After claiming that his audience can repair the old temples and recover the wisdom and spiritual health of the ancients, Carlyle insists:
Nor are these the mere daydreams of fancy; they are clear possibilities; nay, in this time they are even assuming the character of hopes. Indications we do see in other countries and in our own, signs infinitely cheering to us, that Mechanism is not always to be our hard taskmaster, but one day t o be our pliant, all-ministering servant; that a new and brighter spiritual era is slowly evolving itself for all men" (27.81).
In Past and Present Carlyle similarly promises his contemporaries "a 'Chivalry of Labour,' and an immeasurable Future which it is to fill with fruitfulness and verdant shade," though he admits they now find themselves only standing on the "threshold, nay as yet outside the threshold" (10.277) of such a blessed time. He therefore closes Past and Present with a paragraph whose first description of the new labor rises to a visionary crescendo of hope:
noble fruitful Labour, growing ever nobler, will come forth, — the grand sole miracle of Man; whereby Man has risen from the low places of this Earth, very literally, into divine Heavens. Ploughers, Spinners, Builders; Prophets, Poets, Kings; Brindleys and Goethes, Odins and Arkwrights; all martyrs, and noble men, and gods are of one grand Host; immeasurable; marching ever forward since the beginnings of the World. The enormous, all-conquering, flame-crowned Host, noble every soldier in it; sacred, and alone noble (10.298).

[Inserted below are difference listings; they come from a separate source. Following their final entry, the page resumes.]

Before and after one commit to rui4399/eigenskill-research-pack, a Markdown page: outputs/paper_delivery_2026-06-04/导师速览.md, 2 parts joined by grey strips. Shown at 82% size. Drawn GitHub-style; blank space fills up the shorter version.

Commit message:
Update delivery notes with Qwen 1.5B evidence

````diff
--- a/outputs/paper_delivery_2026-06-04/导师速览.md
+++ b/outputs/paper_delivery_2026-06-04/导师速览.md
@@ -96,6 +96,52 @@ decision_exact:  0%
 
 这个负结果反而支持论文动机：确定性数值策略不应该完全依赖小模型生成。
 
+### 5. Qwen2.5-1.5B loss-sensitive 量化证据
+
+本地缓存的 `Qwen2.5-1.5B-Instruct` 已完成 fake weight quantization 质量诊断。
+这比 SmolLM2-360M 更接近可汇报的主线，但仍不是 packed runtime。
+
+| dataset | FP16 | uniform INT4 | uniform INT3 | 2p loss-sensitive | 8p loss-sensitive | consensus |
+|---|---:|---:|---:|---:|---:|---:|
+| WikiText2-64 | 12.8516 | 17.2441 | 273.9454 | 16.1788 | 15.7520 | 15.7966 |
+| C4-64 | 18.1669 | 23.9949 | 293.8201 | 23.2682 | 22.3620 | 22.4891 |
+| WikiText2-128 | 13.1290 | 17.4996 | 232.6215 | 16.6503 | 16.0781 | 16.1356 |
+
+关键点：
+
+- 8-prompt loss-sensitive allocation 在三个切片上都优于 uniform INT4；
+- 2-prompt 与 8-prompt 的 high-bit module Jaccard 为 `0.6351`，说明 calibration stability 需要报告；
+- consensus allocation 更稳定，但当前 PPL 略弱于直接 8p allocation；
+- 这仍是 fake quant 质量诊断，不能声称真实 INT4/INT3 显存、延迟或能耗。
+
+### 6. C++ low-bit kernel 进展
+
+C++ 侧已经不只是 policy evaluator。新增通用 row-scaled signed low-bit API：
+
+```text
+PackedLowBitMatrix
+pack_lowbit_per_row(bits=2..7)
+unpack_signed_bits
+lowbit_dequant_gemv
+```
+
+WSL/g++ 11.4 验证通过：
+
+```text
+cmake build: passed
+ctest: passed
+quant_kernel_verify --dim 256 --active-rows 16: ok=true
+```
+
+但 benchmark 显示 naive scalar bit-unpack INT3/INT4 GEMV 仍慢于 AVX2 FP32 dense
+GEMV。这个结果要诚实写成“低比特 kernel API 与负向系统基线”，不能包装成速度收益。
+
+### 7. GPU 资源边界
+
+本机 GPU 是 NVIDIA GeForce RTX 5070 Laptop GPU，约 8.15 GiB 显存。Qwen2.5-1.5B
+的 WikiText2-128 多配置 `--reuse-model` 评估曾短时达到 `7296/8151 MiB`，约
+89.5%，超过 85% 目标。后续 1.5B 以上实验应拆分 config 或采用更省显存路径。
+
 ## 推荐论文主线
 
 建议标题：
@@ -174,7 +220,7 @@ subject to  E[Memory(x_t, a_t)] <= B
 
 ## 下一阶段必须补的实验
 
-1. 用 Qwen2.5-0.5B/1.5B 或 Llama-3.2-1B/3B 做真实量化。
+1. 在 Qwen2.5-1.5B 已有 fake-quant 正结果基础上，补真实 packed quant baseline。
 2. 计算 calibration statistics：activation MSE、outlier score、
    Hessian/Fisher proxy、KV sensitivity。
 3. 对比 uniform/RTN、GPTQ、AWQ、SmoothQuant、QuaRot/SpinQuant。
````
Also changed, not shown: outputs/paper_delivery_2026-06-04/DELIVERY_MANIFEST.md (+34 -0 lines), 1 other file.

This passage exemplifies many of the individual stylistic and rhetorical devices that characterize the sage's prophetic closure. First of all, Carlyle employs a complex sentence structure that builds to a rhetorical climax, and he also makes use of a grammatical series that heaps up examples. In addition, he combines these stylistic and rhetorical patterns with imagery of spiritual progress and the heavens. The dawning of a new day, ascent to heaven, or emphasis upon sun or stars also commonly appear in such closes.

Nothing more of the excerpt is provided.